The US Supreme Court held in 1967 and 1992 that states should not collect taxes from sales if the retailer does not have a physical presence in the state. These two court cases should have been an end to the practice but states changed tactics.
To get around these rulings, states are replacing nexus with economic nexus. This is where they claim there are financial dealings within their state, even if there is no physical presence. Amazon is at particular risk. The company pays sales tax in 19 different states, though it only has a physical presence in a few. This is because of their affiliate systems, which some states, like New York, state creates an economic interest in their tax area.
Other states are applying their own unique definitions of economic nexus. This can make it difficult to know whether you are supposed to pay taxes or not.
Efforts To Bring Order To Chaos
The senate passed a bill in April 2013 that required all online retailers to collect and remit sales tax in states where they have more than a million dollar revenues. This would provide a single standard for all sales tax laws, which would make it easier for businesses.
There has also been a considerable effort to establish a Streamlined Sales and Use Tax Agreement. This would standardize and simplify state tax laws, making it easier for businesses to know what they were responsible for. Of the fifty US states; twenty-four have signed this agreement so far.
What Does Economic Nexus Mean For Your Business?
If your business operates in multiple states, especially if you sell products online, you need to be aware of all current and future state tax laws. Some of these will impact how you pay taxes and to whom.
If you don’t keep an eye on the state tax laws, you could end up paying a fine when you don’t file a sales tax return when you are supposed to. You should pay extra attention if you have stock being sold through an Amazon fulfillment scheme.
Economic Nexus is a tricky situation for your small business. It refers to the responsibilities of your business to pay taxes in states where it operates or sells its products; even if there is no physical presence. This can make it difficult for businesses to know what tax returns it must complete and requires you to pay special attention to all the tax requirements in another site.

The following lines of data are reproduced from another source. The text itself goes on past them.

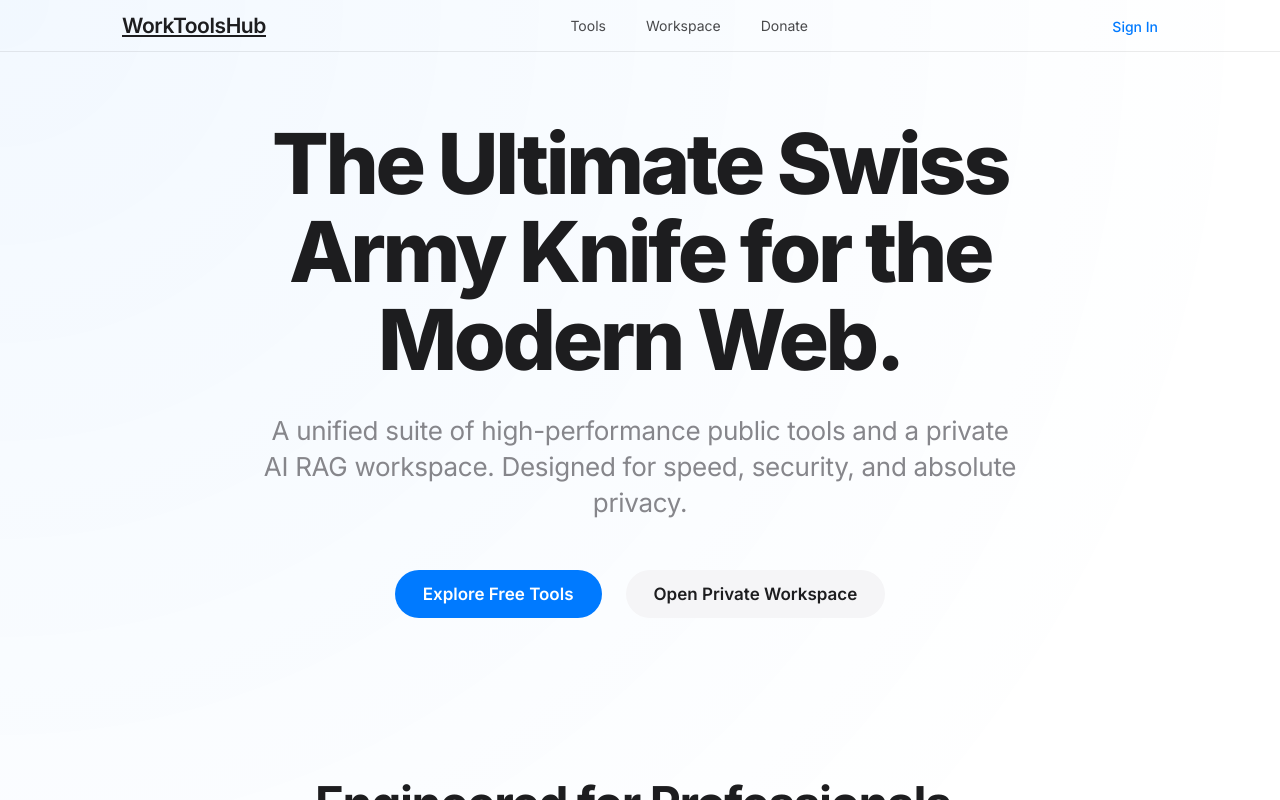
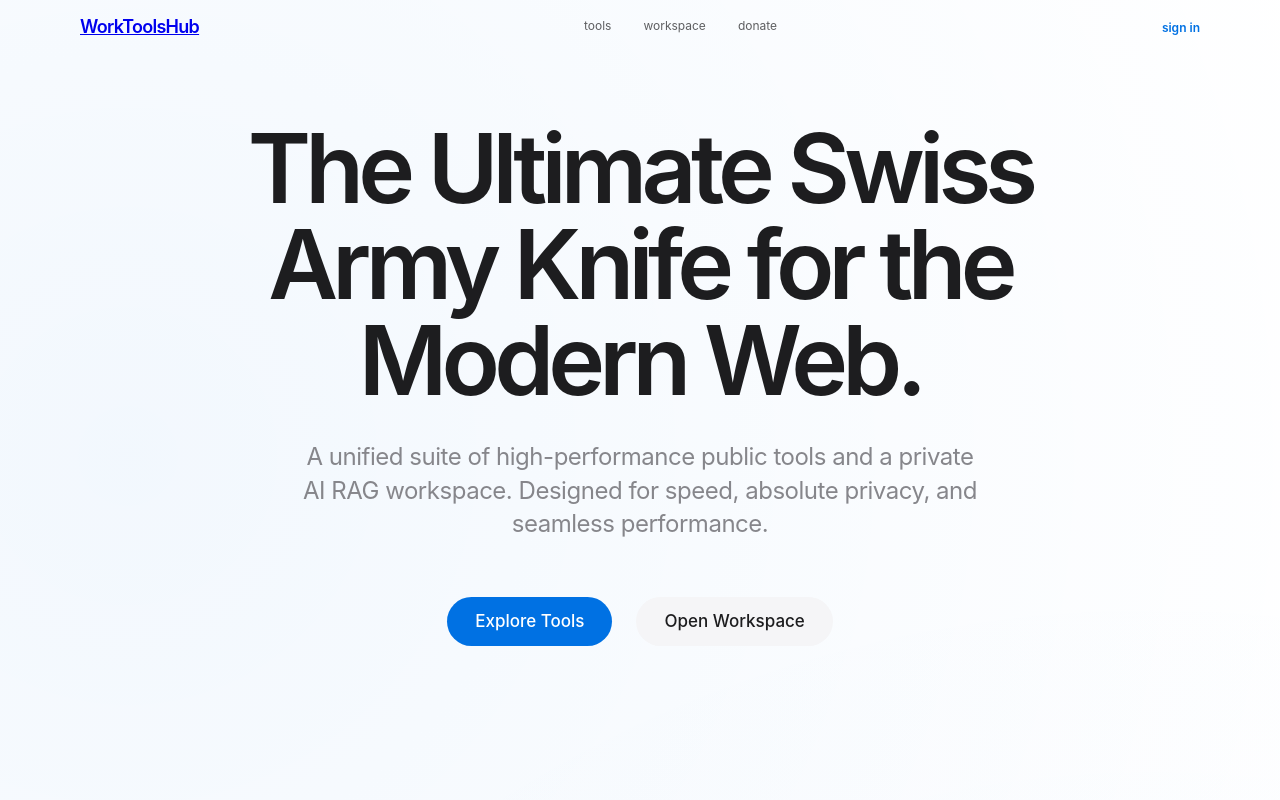
Before and after one commit to devchollo/wthairag, a Next.js app in the folder frontend/: page / in a window 1280 px wide. Built offline with nearby package versions, Linux system fonts and the light colour scheme.

Commit message:
complete redesign 1

```diff
--- a/frontend/src/app/globals.css
+++ b/frontend/src/app/globals.css
@@ -1,45 +1,27 @@
-@import url('https://fonts.googleapis.com/css2?family=Inter:wght@300;400;500;600;700;800&display=swap');
+:root {
+  /* ksevillejo.com Inspired Palette */
+  --background: #ffffff;
+  --apple-black: #1d1d1f;
+  --apple-blue: #0071e3;
+  --secondary-text: #86868b;
+  --bg-neutral: #f5f5f7;
 
-:root {
-  /* Apple-inspired Light Palette */
-  --background: #ffffff;
-  --foreground: #1d1d1f;
-  --secondary: #86868b;
-  --tertiary: #f5f5f7;
-  --accent: #007aff;
-  --accent-rgb: 0, 122, 255;
+  --radius-extreme: 48px;
+  --radius-pill: 100px;
 
-  --card-bg: rgba(255, 255, 255, 0.72);
-  --card-border: rgba(0, 0, 0, 0.08);
-  --glass-border: rgba(255, 255, 255, 0.4);
+  /* Font Stacks */
+  --font-apple: -apple-system, BlinkMacSystemFont, "SF Pro Text", "SF Pro Display", "Helvetica Neue", Helvetica, Arial, sans-serif;
 
-  --shadow-sm: 0 2px 8px rgba(0, 0, 0, 0.04);
-  --shadow-md: 0 8px 32px rgba(0, 0, 0, 0.08);
-  --shadow-lg: 0 12px 64px rgba(0, 0, 0, 0.12);
-
-  --radius-sm: 12px;
-  --radius-md: 20px;
-  --radius-lg: 32px;
-
-  --font-sans: 'Inter', -apple-system, BlinkMacSystemFont, "SF Pro Text", "SF Pro Display", "Helvetica Neue", Arial, sans-serif;
-  --ease-apple: cubic-bezier(0.4, 0, 0.2, 1);
+  --ease-apple-smooth: cubic-bezier(0.4, 0, 0.2, 1);
+  --shadow-premium: 0 4px 24px rgba(0, 0, 0, 0.04);
 }
 
 [data-theme='dark'] {
   --background: #000000;
-  --foreground: #f5f5f7;
-  --secondary: #98989d;
-  --tertiary: #1c1c1e;
-  --accent: #0a84ff;
-  --accent-rgb: 10, 132, 255;
-
-  --card-bg: rgba(28, 28, 30, 0.72);
-  --card-border: rgba(255, 255, 255, 0.1);
-  --glass-border: rgba(255, 255, 255, 0.05);
-
-  --shadow-sm: 0 2px 8px rgba(0, 0, 0, 0.4);
-  --shadow-md: 0 8px 32px rgba(0, 0, 0, 0.6);
-  --shadow-lg: 0 24px 80px rgba(0, 0, 0, 0.8);
+  --apple-black: #f5f5f7;
+  --apple-blue: #0a84ff;
+  --secondary-text: #98989d;
+  --bg-neutral: #1c1c1e;
 }
 
 * {
@@ -54,68 +36,64 @@
 body {
   width: 100%;
   height: 100%;
-  font-family: var(--font-sans);
+  font-family: var(--font-apple);
   background-color: var(--background);
-  color: var(--foreground);
+  color: var(--apple-black);
   overflow-x: hidden;
+  line-height: 1.5;
   scroll-behavior: smooth;
 }
 
-/* Typography Hierarchy */
+/* Typography Overhaul - Tight & Bold */
 h1,
 h2,
 h3,
-h4,
-h5 {
-  font-weight: 700;
-  letter-spacing: -0.022em;
-  line-height: 1.1;
+h4 {
+  font-weight: 600;
+  letter-spacing: -0.05em;
+  /* Tight editorial look from ksevillejo.com */
+  line-height: 1.05;
 }
 
 p {
-  font-size: 1.125rem;
-  line-height: 1.5;
-  color: var(--secondary);
-  letter-spacing: -0.011em;
+  font-size: 16px;
+  color: var(--secondary-text);
+  letter-spacing: -0.01em;
 }
 
-/* Global Utilities */
+/* Section Containers */
 .container {
-  max-width: 1100px;
+  max-width: 1200px;
   margin: 0 auto;
-  padding: 0 32px;
+  padding: 0 40px;
 }
 
 .section-padding {
   padding: 120px 0;
 }
 
-@media (max-width: 768px) {
-  .section-padding {
-    padding: 80px 0;
-  }
+/* Glassmorphism Refinement */
+.glass {
+  background: rgba(255, 255, 255, 0.82);
+  backdrop-filter: blur(20px) saturate(180%);
+  -webkit-backdrop-filter: blur(20px) saturate(180%);
+  border: 1px solid rgba(210, 210, 215, 0.5);
 }
 
-/* Premium Glassmorphism */
-.glass {
-  background: var(--card-bg);
-  backdrop-filter: blur(20px) saturate(180%);
-  -webkit-backdrop-filter: blur(20px) saturate(180%);
-  border: 1px solid var(--card-border);
-  box-shadow: var(--shadow-md);
+[data-theme='dark'] .glass {
+  background: rgba(28, 28, 30, 0.82);
+  border: 1px solid rgba(255, 255, 255, 0.1);
 }
 
-/* Apple-style Buttons */
+/* Button & Link Overhaul */
 .btn-primary {
-  background-color: var(--accent);
+  background-color: var(--apple-blue);
   color: #ffffff;
-  padding: 14px 28px;
-  border-radius: 40px;
-  font-weight: 600;
+  padding: 12px 28px;
+  border-radius: var(--radius-pill);
+  font-weight: 500;
   font-size: 17px;
-  border: none;
-  cursor: pointer;
-  transition: all var(--ease-apple);
+  transition: transform 0.3s var(--ease-apple-smooth), opacity 0.2s;
   display: inline-flex;
   align-items: center;
   justify-content: center;
@@ -123,24 +101,21 @@
 }
 
 .btn-primary:hover {
-  opacity: 0.9;
-  transform: scale(1.02);
+  transform: scale(1.05);
 }
 
 .btn-primary:active {
-  transform: scale(0.98);
+  transform: scale(0.95);
 }
 
 .btn-secondary {
-  background-color: var(--tertiary);
-  color: var(--foreground);
-  padding: 14px 28px;
-  border-radius: 40px;
-  font-weight: 600;
+  background-color: var(--bg-neutral);
+  color: var(--apple-black);
+  padding: 12px 28px;
+  border-radius: var(--radius-pill);
+  font-weight: 500;
   font-size: 17px;
-  border: none;
-  cursor: pointer;
-  transition: all var(--ease-apple);
+  transition: transform 0.3s var(--ease-apple-smooth), background-color 0.2s;
   display: inline-flex;
   align-items: center;
   justify-content: center;
@@ -148,15 +123,11 @@
 }
 
 .btn-secondary:hover {
+  transform: scale(1.05);
   background-color: #e8e8ed;
-  transform: scale(1.02);
 }
 
-[data-theme='dark'] .btn-secondary:hover {
-  background-color: #2c2c2e;
-}
-
-/* Navigation Overhaul */
+/* Navigation - Centered & Clean */
 .sticky-nav {
   position: fixed;
   top: 0;
@@ -164,8 +135,6 @@
   right: 0;
   height: 52px;
   z-index: 9999;
-  background: rgba(var(--background), 0.8);
-  border-bottom: 1px solid var(--card-border);
 }
 
 .nav-content {
@@ -176,24 +145,24 @@
 }
 
 .logo {
-  font-size: 21px;
   font-weight: 600;
-  letter-spacing: -0.02em;
-  color: var(--foreground);
+  font-size: 18px;
+  letter-spacing: -0.04em;
 }
 
 .nav-links {
   display: flex;
-  gap: 40px;
+  gap: 32px;
 }
 
 .nav-links a {
-  font-size: 14px;
+  font-size: 12px;
+  /* Small, modern nav from ksevillejo.com */
   font-weight: 400;
-  color: var(--foreground);
-  opacity: 0.8;
-  transition: opacity var(--ease-apple);
+  color: var(--apple-black);
   text-decoration: none;
+  opacity: 0.7;
+  transition: opacity 0.2s;
 }
 
 .nav-links a:hover {
@@ -201,8 +170,8 @@
 }
 
 .nav-actions .btn-login {
-  font-size: 14px;
-  font-weight: 500;
-  color: var(--accent);
+  font-size: 12px;
+  font-weight: 600;
+  color: var(--apple-blue);
   text-decoration: none;
 }
--- a/frontend/src/app/layout.tsx
+++ b/frontend/src/app/layout.tsx
@@ -4,8 +4,8 @@
 import Link from "next/link";
 
 export const metadata: Metadata = {
-  title: "WorkToolsHub — Public Advanced Tools & AI RAG Workspace",
-  description: "Advanced Web Tools and a Privacy-First AI RAG Workspace. No login required for tools.",
+  title: "WorkToolsHub — Advanced Public Tools & AI Workspace",
+  description: "A unified suite of high-performance public tools and a private AI RAG workspace.",
 };
 
 export default function RootLayout({
@@ -21,20 +21,20 @@
             <div className="container nav-content">
               <Link href="/" className="logo">WorkToolsHub</Link>
               <div className="nav-links">
-                <Link href="/tools">Tools</Link>
-                <Link href="/workspace">Workspace</Link>
-                <Link href="/donate">Donate</Link>
+                <Link href="/tools">tools</Link>
+                <Link href="/workspace">workspace</Link>
+                <Link href="/donate">donate</Link>
               </div>
               <div className="nav-actions">
-                <Link href="/login" className="btn-login">Sign In</Link>
+                <Link href="/login" className="btn-login">sign in</Link>
               </div>
             </div>
           </nav>
           <main>{children}</main>
           <footer className="section-padding">
             <div className="container">
-              <p style={{ textAlign: 'center', fontSize: '14px', opacity: 0.6 }}>
-                © 2026 WorkToolsHub. Built with Privacy in Mind.
+              <p style={{ textAlign: 'center', fontSize: '13px', opacity: 0.5, letterSpacing: '-0.02em' }}>
+                © 2026 worktoolshub. designed for privacy.
               </p>
             </div>
           </footer>
--- a/frontend/src/app/page.module.css
+++ b/frontend/src/app/page.module.css
@@ -3,8 +3,13 @@
   flex-direction: column;
   gap: 160px;
   padding-top: 120px;
-  background: radial-gradient(circle at 0% 0%, rgba(var(--accent-rgb), 0.05) 0%, transparent 50%),
-    radial-gradient(circle at 100% 100%, rgba(var(--accent-rgb), 0.03) 0%, transparent 50%);
+  background: radial-gradient(circle at 10% 20%, rgba(0, 113, 227, 0.05) 0%, transparent 60%),
+    radial-gradient(circle at 90% 80%, rgba(0, 113, 227, 0.03) 0%, transparent 60%);
+}
+
+[data-theme='dark'] .page {
+  background: radial-gradient(circle at 10% 20%, rgba(10, 132, 255, 0.1) 0%, transparent 60%),
+    radial-gradient(circle at 90% 80%, rgba(10, 132, 255, 0.05) 0%, transparent 60%);
 }
 
 /* Hero Section */
@@ -14,26 +19,28 @@
 }
 
 .heroContent {
-  max-width: 940px;
+  max-width: 900px;
   margin: 0 auto;
 }
 
 .headline {
-  font-size: clamp(48px, 10vw, 84px);
-  font-weight: 800;
-  letter-spacing: -0.04em;
-  line-height: 1.05;
-  margin-bottom: 28px;
-  color: var(--foreground);
+  font-size: clamp(56px, 12vw, 96px);
+  /* Large bold headline */
+  font-weight: 600;
+  letter-spacing: -0.06em;
+  line-height: 1;
+  margin-bottom: 32px;
+  color: var(--apple-black);
 }
 
 .subheadline {
-  font-size: clamp(20px, 4vw, 26px);
+  font-size: clamp(20px, 4vw, 24px);
   font-weight: 400;
-  color: var(--secondary);
-  max-width: 760px;
-  margin: 0 auto 48px;
+  color: var(--secondary-text);
+  max-width: 680px;
+  margin: 0 auto 56px;
   line-height: 1.4;
+  letter-spacing: -0.02em;
 }
 
 .ctas {
@@ -43,48 +50,46 @@
   align-items: center;
 }
 
-/* Feature Grid Overhaul */
+/* KSevillejo Style Cards */
 .sectionTitle {
-  font-size: 48px;
-  font-weight: 700;
-  margin-bottom: 72px;
+  font-size: clamp(32px, 6vw, 42px);
+  font-weight: 600;
+  margin-bottom: 80px;
   text-align: center;
-  letter-spacing: -0.03em;
+  letter-spacing: -0.04em;
 }
 
 .grid {
   display: grid;
-  grid-template-columns: repeat(auto-fit, minmax(340px, 1fr));
+  grid-template-columns: repeat(auto-fit, minmax(360px, 1fr));
   gap: 40px;
 }
 
 .card {
-  padding: 56px 48px;
-  border-radius: var(--radius-lg);
+  padding: 64px 56px;
+  border-radius: var(--radius-extreme);
+  /* 48px rounding */
   display: flex;
   flex-direction: column;
-  gap: 24px;
-  transition: all 0.6s var(--ease-apple);
+  gap: 28px;
+  transition: transform 0.6s var(--ease-apple-smooth), box-shadow 0.6s var(--ease-apple-smooth);
   cursor: default;
   position: relative;
-  overflow: hidden;
 }
 
 .card:hover {
-  transform: translateY(-16px) scale(1.01);
-  box-shadow: var(--shadow-lg);
-  border-color: rgba(var(--accent-rgb), 0.2);
+  transform: translateY(-12px) scale(1.02);
+  box-shadow: 0 32px 64px rgba(0, 0, 0, 0.08);
 }
 
 .card h3 {
-  font-size: 28px;
-  color: var(--foreground);
-  font-weight: 600;
+  font-size: 32px;
+  color: var(--apple-black);
+  letter-spacing: -0.05em;
 }
 
 .card p {
   font-size: 17px;
-  color: var(--secondary);
 }
 
 .badge {
@@ -92,71 +97,59 @@
   align-items: center;
   margin-top: auto;
   padding: 6px 14px;
-  background: rgba(var(--accent-rgb), 0.08);
-  color: var(--accent);
+  background: var(--bg-neutral);
+  color: var(--apple-black);
   font-size: 13px;
-  font-weight: 600;
-  border-radius: 30px;
+  font-weight: 500;
+  border-radius: var(--radius-pill);
   width: fit-content;
   letter-spacing: -0.01em;
 }
 
-.badge.dark {
-  background: var(--foreground);
-  color: var(--background);
-}
-
-/* Privacy Section - The Apple Privacy Card */
+/* Privacy Section - Premium Minimal */
 .privacySection {
-  background: var(--tertiary);
+  background: var(--bg-neutral);
   margin: 0 40px;
-  border-radius: 48px;
+  border-radius: var(--radius-extreme);
 }
 
 .privacyCard {
-  padding: 100px 48px;
+  padding: 120px 48px;
   text-align: center;
   max-width: 800px;
   margin: 0 auto;
 }
 
-.privacyIcon {
-  font-size: 64px;
+.privacyCard h2 {
+  font-size: clamp(36px, 8vw, 48px);
   margin-bottom: 32px;
-  display: block;
-}
-
-.privacyCard h2 {
-  font-size: 42px;
-  margin-bottom: 24px;
-  letter-spacing: -0.04em;
+  letter-spacing: -0.05em;
 }
 
 .privacyCard p {
-  font-size: 20px;
-  color: var(--secondary);
+  font-size: 19px;
+  color: var(--secondary-text);
   margin-bottom: 12px;
 }
 
 .privacyCard strong {
-  color: var(--foreground);
+  color: var(--apple-black);
   font-weight: 600;
 }
 
 @media (max-width: 768px) {
   .page {
-    gap: 100px;
+    gap: 120px;
     padding-top: 80px;
   }
 
   .privacySection {
-    margin: 0 20px;
-    border-radius: 32px;
+    margin: 0 24px;
   }
 
   .ctas {
     flex-direction: column;
-    padding: 0 20px;
+    padding: 0 32px;
   }
 
   .grid {
--- a/frontend/src/app/page.tsx
+++ b/frontend/src/app/page.tsx
@@ -9,14 +9,14 @@
           <h1 className={styles.headline}>The Ultimate Swiss Army Knife for the Modern Web.</h1>
           <p className={styles.subheadline}>
             A unified suite of high-performance public tools and a private AI RAG workspace.
-            Designed for speed, security, and absolute privacy.
+            Designed for speed, absolute privacy, and seamless performance.
           </p>
           <div className={styles.ctas}>
             <Link href="/tools" className="btn-primary">
-              Explore Free Tools
+              Explore Tools
             </Link>
             <Link href="/workspace" className="btn-secondary">
-              Open Private Workspace
+              Open Workspace
             </Link>
           </div>
         </div>
@@ -26,30 +26,29 @@
         <h2 className={styles.sectionTitle}>Engineered for Professionals.</h2>
         <div className={styles.grid}>
           <div className={`${styles.card} glass`}>
-            <h3>DNS Checker</h3>
-            <p>Precise propagation tracking with global record inspection. No logs, just raw data.</p>
+            <h3>DNS Inspector</h3>
+            <p>Precise propagation tracking with global record verification. No logs, just raw performance.</p>
             <span className={styles.badge}>Next-Gen Engine</span>
           </div>
           <div className={`${styles.card} glass`}>
-            <h3>SSL Analyzer</h3>
-            <p>Deep-layer security audits with instant vulnerability reports and AI insights.</p>
+            <h3>SSL Fortress</h3>
+            <p>Deep-layer security audits with instant vulnerability reports and automated renewal alerts.</p>
             <span className={styles.badge}>Live Inspection</span>
           </div>
           <div className={`${styles.card} glass`}>
-            <h3>Private AI RAG</h3>
-            <p>A multi-tenant fortress for your knowledge base. Data stays yours, forever.</p>
-            <span className={`${styles.badge} ${styles.dark}`}>Vault Protected</span>
+            <h3>Private Vault</h3>
+            <p>A multi-tenant fortress for your knowledge base. Your data stays yours, guaranteed.</p>
+            <span className={styles.badge}>Secured with RAG</span>
           </div>
         </div>
       </section>
 
       <section className={styles.privacySection}>
         <div className={styles.privacyCard}>
-          <span className={styles.privacyIcon}>🛡️</span>
           <h2>Privacy is not a feature. It's a right.</h2>
           <p>We believe in absolute data sovereignty.</p>
           <p>Your uploads are never used for training. <strong>Ever.</strong></p>
-          <p>Ephemeral storage is purged automatically after 30 minutes.</p>
+          <p>Temporary storage is purged automatically after 30 minutes of inactivity.</p>
         </div>
       </section>
     </div>
```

To help you, you should also monitor changes to the tax requirements in each state you operate, to ensure you aren’t unnecessarily paying taxes to a state.
Have you been caught out by economic nexus? What economic nexus taxes do you pay?
Tell us about your experiences in the comments below.